The flawed — that’s the kindest word we could think of — thought process went something like this:
• Bedford County parents are up in arms because teachers are going to be laid off and schools might be closed;
• Bedford County voted overwhelmingly — at 77 percent — for McDonnell over Democrat Creigh Deeds for governor;
• McDonnell won’t raise taxes; and as a result
• Bedford County is going to have to raise taxes, in order to cover a $10 million school budget shortfall.
The apparent bottom line, according to the paper’s reasoning, is that Bedford County wouldn’t have been facing this crisis had a Democrat won and everyone’s taxes had been raised.
The Times, apparently, has decided to promote its own state version of the White House mantra: “It’s Bush’s (the Republican’s) fault” with a secondary theme of “we’ve never met a tax increase that we didn’t like.”
So what would this year’s budget for BCPS have looked like had McDonnell not won?
When Democrat Gov. Tim Kaine handed over the keys to the executive mansion he also handed his successor more than a $4 billion budget shortfall. Kaine tried to hide half of that with a tax hike that had no support — with Democrats or Republicans — in the House.
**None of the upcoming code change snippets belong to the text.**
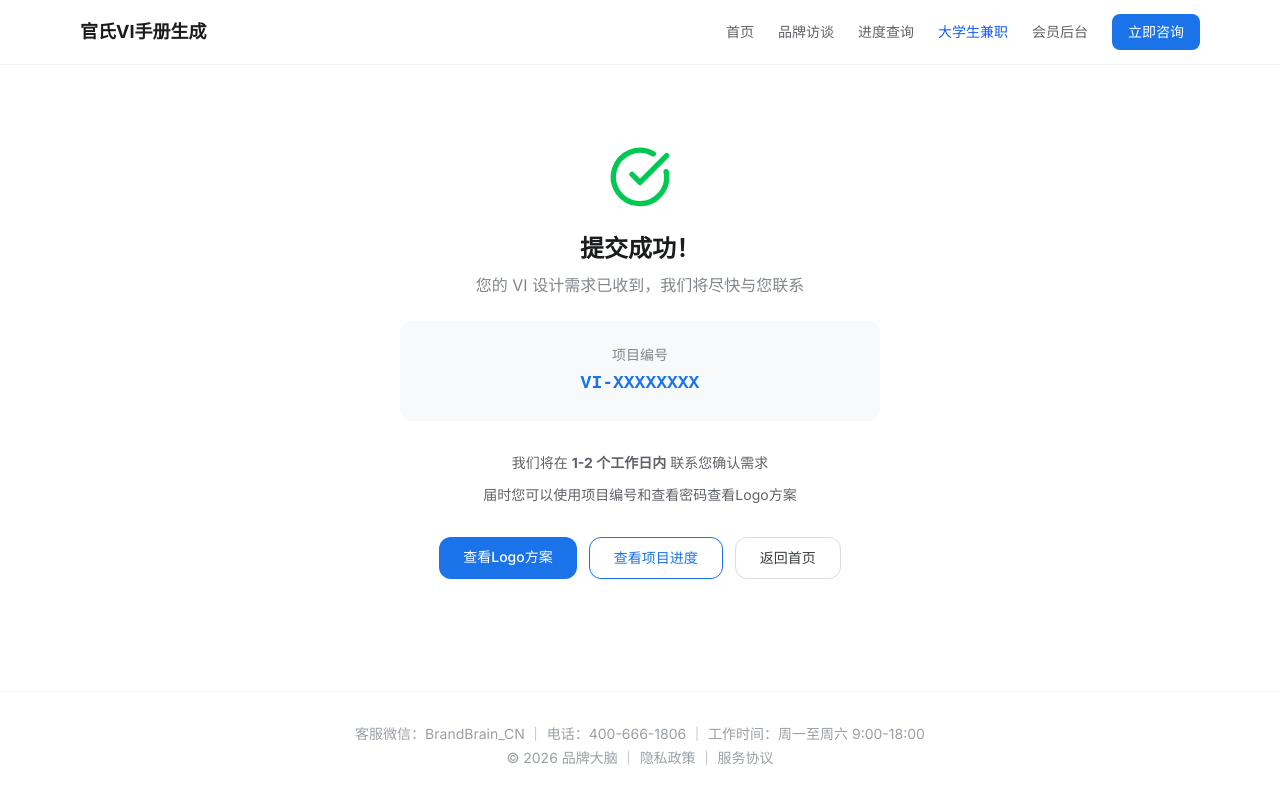
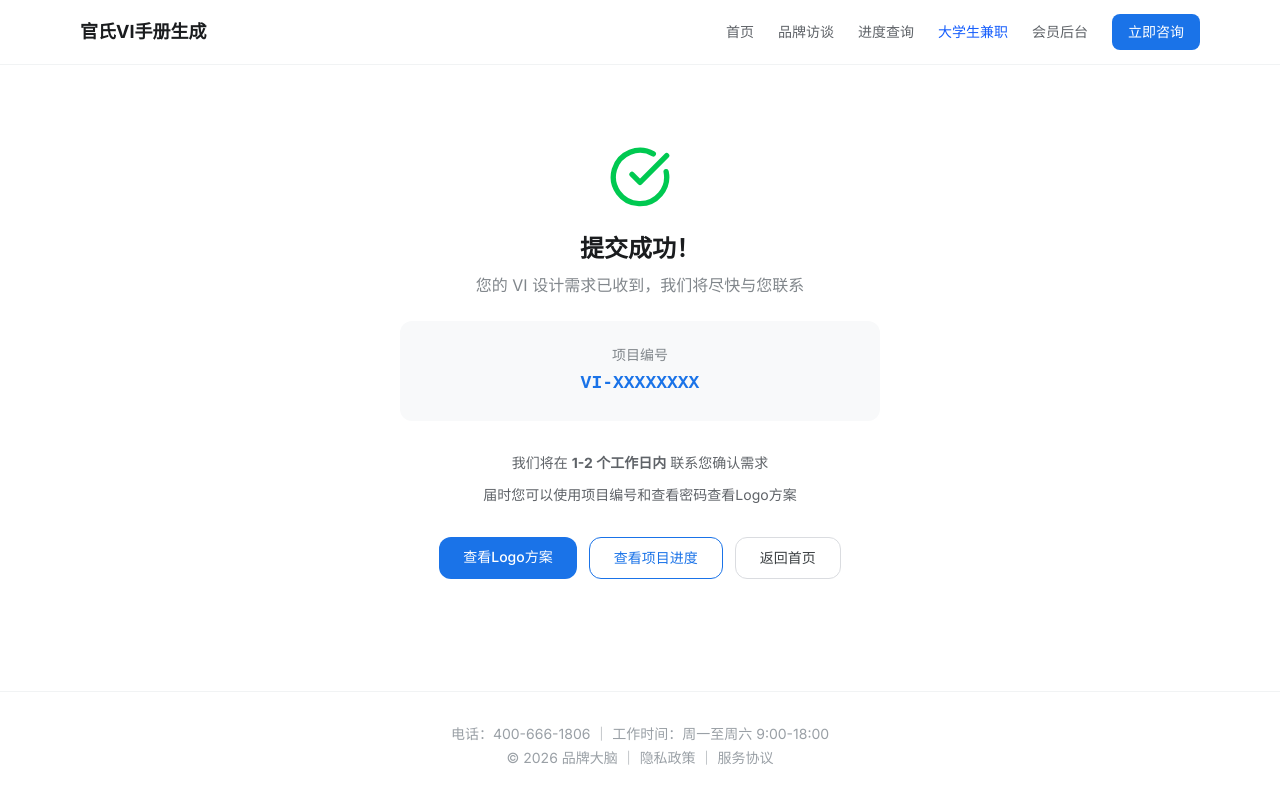
Before and after one commit to 437739510-cyber/vi-ai-logo-ip-mock, a Next.js app: page /confirm in a window 1280 px wide. Built offline with nearby package versions, Linux system fonts and the light colour scheme.

Commit message:
V40.1: Footer微信号改为环境变量控制，默认隐藏

```diff
--- a/src/app/member/orders/page.tsx
+++ b/src/app/member/orders/page.tsx
@@ -86,7 +86,7 @@ export default function MemberOrdersPage() {
       <div className="bg-white rounded-2xl border border-neutral-100 p-5 text-center">
         <FileText className="w-8 h-8 text-neutral-200 mx-auto mb-2" />
         <p className="text-sm text-neutral-500">如需升级套餐或续费</p>
-        <p className="text-xs text-neutral-400 mt-1">请联系客服微信 BrandBrain_CN</p>
+        {process.env.NEXT_PUBLIC_SHOW_WECHAT === 'true' && <p className="text-xs text-neutral-400 mt-1">请联系客服微信 sweetheart4913</p>}
       </div>
     </div>
   );
--- a/src/components/shared/ClientLayout.tsx
+++ b/src/components/shared/ClientLayout.tsx
@@ -73,7 +73,7 @@ export function ClientLayout({ children }: { children: React.ReactNode }) {
       <footer className="border-t border-neutral-100 py-8">
         <div className="max-w-6xl mx-auto px-4 text-center text-sm text-neutral-400">
           <div className="space-y-1">
-            <p>客服微信：BrandBrain_CN ｜ 电话：400-666-1806 ｜ 工作时间：周一至周六 9:00-18:00</p>
+            <p>电话：400-666-1806 ｜ 工作时间：周一至周六 9:00-18:00{process.env.NEXT_PUBLIC_SHOW_WECHAT === 'true' && ' ｜ 客服微信：sweetheart4913'}</p>
             <p>&copy; 2026 品牌大脑 ｜ <Link href="/privacy" className="hover:text-neutral-600">隐私政策</Link> ｜ <Link href="/terms" className="hover:text-neutral-600">服务协议</Link></p>
           </div>
         </div>
```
And he also tried to appease some school districts, at the expense of others, by implementing a freeze on the local composite index that helps determine state funding of education. That, of course, was ill-advised, even though Bedford County would have benefitted this year. The $3.5 million difference would have hit the BCPS budget next year anyway and the move to set aside the long-standing tradition of how that funding is determined just wasn’t fair. And, even with Kaine’s proposals, Bedford County was still facing close to a $6 million shortfall in state funding.
What’s more, other school systems in the area were facing similar shortfalls — including the one in Roanoke. Would the Times, had Deeds won last November’s election, taken the city of Roanoke voters to task, stating that they could “only look in the mirror when they wonder who to blame.” Were those same voters, who voted in Kaine in 2005, chastised the previous two years as budgets were cut? Or would the Times dare blast Roanoke voters for voting in President Obama, who since taking office, has been in charge of double-digit unemployment rates and skyrocketing federal deficits.
The fact is Kaine is gone and he left the commonwealth with a major budget deficit to deal with. The current governor didn’t create it, but it’s now his to fix. That will mean cuts — and plenty of them — at all levels of government. For the Times to somehow place this mess on Bedford County voters is political posturing, at best.